Opposite effects of alcuronium on agonist and on antagonist binding to muscarinic receptors

Eur J Pharmacol. 1996 Jun 3;305(1-3):231-4. doi: 10.1016/0014-2999(96)00240-3.


Alcuronium is known to retard allosterically the dissociation of [3H]N-methylscopolamine from muscarinic M2 receptors, thereby augmenting the binding of this antagonist. Functionally, alcuronium behaves as a weak antimuscarinic agent and induces in combination with N-methylscopolamine an overadditive antimuscarinic action with oxotremorine-M as the agonist. The effect of alcuronium on the binding of [3H]oxotremorine-M was studied in porcine heart homogenates. Agonist binding was concentration dependently inhibited with a Ki = 0.48 +/- 0.03 microM (means +/- S.D., n = 3). Under identical conditions [3H]N-methylscopolamine binding was elevated. Alcuronium, 100 microM, which nearly prevented the dissociation of [3H]N-methylscopolamine, retarded the rate of dissociation of [3H]oxotremorine-M only by a factor of two. These findings support the notion that the overadditive antimuscarinic action of alcuronium in conjunction with N-methylscopolamine is based on a shift by alcuronium of the interplay between agonist and antagonist in favour of the antagonist.

MeSH terms

  • Alcuronium / pharmacology*
  • Animals
  • Cell Membrane / metabolism
  • In Vitro Techniques
  • Muscarinic Agonists / metabolism*
  • Muscarinic Antagonists / metabolism*
  • Myocardium / metabolism
  • N-Methylscopolamine
  • Nicotinic Antagonists / pharmacology*
  • Oxotremorine / metabolism
  • Protein Binding / drug effects
  • Receptors, Muscarinic / drug effects
  • Receptors, Muscarinic / metabolism*
  • Scopolamine Derivatives / metabolism
  • Swine

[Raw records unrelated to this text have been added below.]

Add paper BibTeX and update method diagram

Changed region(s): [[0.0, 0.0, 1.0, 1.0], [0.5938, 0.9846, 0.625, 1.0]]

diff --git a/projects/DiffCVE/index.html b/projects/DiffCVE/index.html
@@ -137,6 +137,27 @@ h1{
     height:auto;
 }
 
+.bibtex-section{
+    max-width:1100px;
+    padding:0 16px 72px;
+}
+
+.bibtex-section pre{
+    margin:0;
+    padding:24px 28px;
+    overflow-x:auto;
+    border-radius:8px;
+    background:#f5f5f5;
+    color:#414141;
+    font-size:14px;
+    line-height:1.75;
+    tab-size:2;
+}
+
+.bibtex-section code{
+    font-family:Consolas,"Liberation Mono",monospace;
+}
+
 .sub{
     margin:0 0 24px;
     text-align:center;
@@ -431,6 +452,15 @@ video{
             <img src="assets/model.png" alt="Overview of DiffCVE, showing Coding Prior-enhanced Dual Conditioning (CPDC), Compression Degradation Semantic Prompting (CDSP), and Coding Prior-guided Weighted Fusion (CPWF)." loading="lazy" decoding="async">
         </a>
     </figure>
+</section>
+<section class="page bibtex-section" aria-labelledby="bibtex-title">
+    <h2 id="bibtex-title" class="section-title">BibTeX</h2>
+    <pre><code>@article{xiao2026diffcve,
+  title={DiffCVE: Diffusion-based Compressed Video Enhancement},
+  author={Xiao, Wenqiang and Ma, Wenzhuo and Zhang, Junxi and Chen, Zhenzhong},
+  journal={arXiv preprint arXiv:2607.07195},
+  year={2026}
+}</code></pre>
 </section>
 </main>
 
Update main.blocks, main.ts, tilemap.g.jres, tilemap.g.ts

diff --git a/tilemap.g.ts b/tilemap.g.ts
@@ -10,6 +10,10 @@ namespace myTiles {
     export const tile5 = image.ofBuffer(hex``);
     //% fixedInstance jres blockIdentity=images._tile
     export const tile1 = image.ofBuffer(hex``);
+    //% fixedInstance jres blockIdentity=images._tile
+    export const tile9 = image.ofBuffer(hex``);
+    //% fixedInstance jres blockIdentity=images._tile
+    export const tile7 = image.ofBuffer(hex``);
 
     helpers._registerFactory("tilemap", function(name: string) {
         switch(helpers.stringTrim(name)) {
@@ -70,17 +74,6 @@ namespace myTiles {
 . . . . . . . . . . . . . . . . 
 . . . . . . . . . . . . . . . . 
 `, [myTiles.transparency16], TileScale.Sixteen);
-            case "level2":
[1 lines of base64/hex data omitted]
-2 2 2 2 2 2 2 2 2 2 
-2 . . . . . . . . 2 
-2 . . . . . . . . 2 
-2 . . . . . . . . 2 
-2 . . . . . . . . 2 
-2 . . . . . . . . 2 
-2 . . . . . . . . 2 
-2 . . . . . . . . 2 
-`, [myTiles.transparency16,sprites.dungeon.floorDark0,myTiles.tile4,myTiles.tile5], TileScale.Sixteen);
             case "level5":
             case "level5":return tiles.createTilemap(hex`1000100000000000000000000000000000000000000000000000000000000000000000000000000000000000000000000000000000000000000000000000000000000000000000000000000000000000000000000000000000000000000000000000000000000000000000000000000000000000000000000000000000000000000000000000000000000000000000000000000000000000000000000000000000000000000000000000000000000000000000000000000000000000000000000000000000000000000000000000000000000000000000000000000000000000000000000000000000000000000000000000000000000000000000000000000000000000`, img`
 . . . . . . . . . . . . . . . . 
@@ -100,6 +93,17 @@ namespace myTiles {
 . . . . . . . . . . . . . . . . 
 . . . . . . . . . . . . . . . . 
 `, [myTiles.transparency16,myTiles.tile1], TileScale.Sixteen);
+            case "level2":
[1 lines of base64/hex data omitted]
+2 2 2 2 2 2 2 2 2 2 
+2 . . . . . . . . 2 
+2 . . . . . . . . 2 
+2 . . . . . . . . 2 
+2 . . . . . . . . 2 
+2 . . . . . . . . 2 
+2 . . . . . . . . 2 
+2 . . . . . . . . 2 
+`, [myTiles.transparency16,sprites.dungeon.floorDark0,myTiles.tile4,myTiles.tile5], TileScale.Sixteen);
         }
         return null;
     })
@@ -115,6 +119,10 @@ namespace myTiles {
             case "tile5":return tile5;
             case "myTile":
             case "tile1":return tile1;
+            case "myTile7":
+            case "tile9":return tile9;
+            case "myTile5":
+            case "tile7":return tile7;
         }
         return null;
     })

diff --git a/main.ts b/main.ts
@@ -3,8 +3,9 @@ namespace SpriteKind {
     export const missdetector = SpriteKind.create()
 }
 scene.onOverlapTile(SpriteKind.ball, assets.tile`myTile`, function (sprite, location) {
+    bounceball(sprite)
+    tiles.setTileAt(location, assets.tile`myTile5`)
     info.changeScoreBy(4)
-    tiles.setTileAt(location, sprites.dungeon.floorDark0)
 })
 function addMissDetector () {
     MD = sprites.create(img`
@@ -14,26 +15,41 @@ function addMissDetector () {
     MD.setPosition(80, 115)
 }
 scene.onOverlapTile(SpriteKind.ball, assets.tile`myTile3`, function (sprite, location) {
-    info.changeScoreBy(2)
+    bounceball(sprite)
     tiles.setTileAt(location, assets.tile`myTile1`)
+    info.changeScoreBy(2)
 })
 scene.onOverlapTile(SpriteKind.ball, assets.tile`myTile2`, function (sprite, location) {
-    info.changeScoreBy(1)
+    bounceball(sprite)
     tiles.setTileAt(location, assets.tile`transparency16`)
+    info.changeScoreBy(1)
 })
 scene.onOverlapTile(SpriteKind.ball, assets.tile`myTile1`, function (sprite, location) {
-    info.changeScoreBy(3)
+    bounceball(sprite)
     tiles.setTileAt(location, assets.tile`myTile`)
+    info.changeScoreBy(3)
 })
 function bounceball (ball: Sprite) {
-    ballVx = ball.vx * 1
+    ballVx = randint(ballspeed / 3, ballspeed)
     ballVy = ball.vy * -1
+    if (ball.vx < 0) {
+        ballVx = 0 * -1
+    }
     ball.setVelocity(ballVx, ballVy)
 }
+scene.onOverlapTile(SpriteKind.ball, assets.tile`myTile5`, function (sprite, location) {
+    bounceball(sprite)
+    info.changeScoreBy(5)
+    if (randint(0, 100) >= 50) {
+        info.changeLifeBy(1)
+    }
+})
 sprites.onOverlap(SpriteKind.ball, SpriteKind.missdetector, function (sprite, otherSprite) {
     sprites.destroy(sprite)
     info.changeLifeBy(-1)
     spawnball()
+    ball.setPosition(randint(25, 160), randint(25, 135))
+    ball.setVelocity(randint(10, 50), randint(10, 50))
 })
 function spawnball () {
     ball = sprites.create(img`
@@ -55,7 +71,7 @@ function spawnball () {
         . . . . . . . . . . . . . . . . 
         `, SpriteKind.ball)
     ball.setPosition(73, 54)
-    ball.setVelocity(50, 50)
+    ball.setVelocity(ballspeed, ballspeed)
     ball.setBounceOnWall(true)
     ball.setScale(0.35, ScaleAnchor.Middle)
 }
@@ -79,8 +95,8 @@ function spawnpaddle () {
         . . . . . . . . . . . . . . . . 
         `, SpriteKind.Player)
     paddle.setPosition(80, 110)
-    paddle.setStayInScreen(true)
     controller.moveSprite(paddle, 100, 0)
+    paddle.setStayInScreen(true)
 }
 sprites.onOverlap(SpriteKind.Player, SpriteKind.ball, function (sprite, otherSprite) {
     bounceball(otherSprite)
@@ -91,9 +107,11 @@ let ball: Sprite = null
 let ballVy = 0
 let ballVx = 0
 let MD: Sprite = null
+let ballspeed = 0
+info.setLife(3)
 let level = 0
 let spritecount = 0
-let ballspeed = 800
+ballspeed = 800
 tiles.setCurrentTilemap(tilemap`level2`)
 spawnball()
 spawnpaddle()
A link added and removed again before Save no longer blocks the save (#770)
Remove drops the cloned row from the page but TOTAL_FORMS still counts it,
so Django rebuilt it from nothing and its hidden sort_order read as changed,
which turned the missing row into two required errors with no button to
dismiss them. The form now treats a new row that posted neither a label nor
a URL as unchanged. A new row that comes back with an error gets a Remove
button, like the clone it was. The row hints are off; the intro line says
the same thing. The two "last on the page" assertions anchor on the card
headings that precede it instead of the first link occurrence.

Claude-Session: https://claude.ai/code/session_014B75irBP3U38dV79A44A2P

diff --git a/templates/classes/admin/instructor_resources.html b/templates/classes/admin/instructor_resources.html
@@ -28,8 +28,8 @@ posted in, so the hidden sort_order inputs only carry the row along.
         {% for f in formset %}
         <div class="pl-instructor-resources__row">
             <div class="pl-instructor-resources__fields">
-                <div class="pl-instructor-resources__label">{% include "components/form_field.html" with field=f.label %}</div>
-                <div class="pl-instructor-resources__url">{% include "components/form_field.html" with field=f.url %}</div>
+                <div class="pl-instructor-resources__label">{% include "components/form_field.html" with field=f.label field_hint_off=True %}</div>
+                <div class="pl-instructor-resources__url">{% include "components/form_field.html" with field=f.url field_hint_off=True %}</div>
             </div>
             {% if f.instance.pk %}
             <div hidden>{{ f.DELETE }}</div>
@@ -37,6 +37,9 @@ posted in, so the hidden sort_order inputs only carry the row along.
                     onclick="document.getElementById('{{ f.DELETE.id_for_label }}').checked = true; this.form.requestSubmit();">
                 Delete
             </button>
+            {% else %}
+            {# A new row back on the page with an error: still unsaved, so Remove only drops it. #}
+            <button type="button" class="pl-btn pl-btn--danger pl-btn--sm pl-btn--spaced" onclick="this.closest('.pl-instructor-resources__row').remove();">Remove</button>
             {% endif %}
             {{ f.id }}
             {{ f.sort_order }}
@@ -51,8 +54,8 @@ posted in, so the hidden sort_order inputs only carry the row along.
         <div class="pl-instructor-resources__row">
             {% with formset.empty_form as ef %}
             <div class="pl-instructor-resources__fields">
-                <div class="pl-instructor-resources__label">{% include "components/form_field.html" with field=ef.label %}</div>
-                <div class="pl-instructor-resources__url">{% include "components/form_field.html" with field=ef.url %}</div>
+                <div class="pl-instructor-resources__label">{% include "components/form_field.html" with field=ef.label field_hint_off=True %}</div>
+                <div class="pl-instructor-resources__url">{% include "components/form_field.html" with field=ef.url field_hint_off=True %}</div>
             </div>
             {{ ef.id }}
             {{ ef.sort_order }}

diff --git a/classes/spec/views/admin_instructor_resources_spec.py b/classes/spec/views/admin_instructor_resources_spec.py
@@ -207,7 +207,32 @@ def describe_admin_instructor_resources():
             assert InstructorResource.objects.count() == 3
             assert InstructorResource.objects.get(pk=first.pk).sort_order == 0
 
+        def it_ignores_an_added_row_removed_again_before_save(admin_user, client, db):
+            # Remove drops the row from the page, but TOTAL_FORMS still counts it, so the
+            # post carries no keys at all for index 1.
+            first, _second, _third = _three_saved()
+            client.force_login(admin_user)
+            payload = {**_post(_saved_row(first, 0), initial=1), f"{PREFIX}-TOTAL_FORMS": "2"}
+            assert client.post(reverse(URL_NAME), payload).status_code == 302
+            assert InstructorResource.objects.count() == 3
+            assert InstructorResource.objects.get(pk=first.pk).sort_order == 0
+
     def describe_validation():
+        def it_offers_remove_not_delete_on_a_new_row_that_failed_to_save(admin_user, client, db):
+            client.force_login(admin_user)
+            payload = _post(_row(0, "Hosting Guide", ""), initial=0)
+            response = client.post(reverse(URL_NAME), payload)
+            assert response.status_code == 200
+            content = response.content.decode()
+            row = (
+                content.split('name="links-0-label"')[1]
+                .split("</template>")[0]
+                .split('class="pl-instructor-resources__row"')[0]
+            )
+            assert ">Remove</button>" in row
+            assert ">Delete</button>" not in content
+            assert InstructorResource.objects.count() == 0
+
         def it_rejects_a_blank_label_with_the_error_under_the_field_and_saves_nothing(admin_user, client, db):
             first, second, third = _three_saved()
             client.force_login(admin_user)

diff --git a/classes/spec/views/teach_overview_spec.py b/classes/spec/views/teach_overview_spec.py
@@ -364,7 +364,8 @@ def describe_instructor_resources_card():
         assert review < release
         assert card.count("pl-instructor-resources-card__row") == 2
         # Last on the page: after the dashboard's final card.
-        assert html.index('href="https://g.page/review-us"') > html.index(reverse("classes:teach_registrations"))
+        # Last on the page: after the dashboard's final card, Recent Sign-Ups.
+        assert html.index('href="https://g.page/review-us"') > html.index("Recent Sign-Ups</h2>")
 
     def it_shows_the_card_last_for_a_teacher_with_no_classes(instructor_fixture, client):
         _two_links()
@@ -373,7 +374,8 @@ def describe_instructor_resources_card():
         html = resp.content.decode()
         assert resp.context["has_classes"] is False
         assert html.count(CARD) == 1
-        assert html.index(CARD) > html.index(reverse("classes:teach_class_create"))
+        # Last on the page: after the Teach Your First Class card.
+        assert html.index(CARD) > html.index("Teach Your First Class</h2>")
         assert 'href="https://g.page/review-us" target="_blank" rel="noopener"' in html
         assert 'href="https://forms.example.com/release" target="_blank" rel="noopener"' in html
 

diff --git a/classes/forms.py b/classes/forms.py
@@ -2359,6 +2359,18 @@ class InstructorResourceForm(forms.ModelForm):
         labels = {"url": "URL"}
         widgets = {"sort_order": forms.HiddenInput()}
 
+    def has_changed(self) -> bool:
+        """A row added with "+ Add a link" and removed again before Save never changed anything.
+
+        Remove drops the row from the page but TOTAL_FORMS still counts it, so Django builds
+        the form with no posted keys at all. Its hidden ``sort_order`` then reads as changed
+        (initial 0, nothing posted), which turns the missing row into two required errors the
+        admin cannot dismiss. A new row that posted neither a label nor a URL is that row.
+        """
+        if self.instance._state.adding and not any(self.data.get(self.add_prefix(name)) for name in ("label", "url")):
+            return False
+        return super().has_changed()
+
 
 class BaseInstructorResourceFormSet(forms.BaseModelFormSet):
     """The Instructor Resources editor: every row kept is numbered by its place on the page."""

  • Muscarinic Agonists
  • Muscarinic Antagonists
  • Nicotinic Antagonists
  • Receptors, Muscarinic
  • Scopolamine Derivatives
  • Oxotremorine
  • Alcuronium
  • N-Methylscopolamine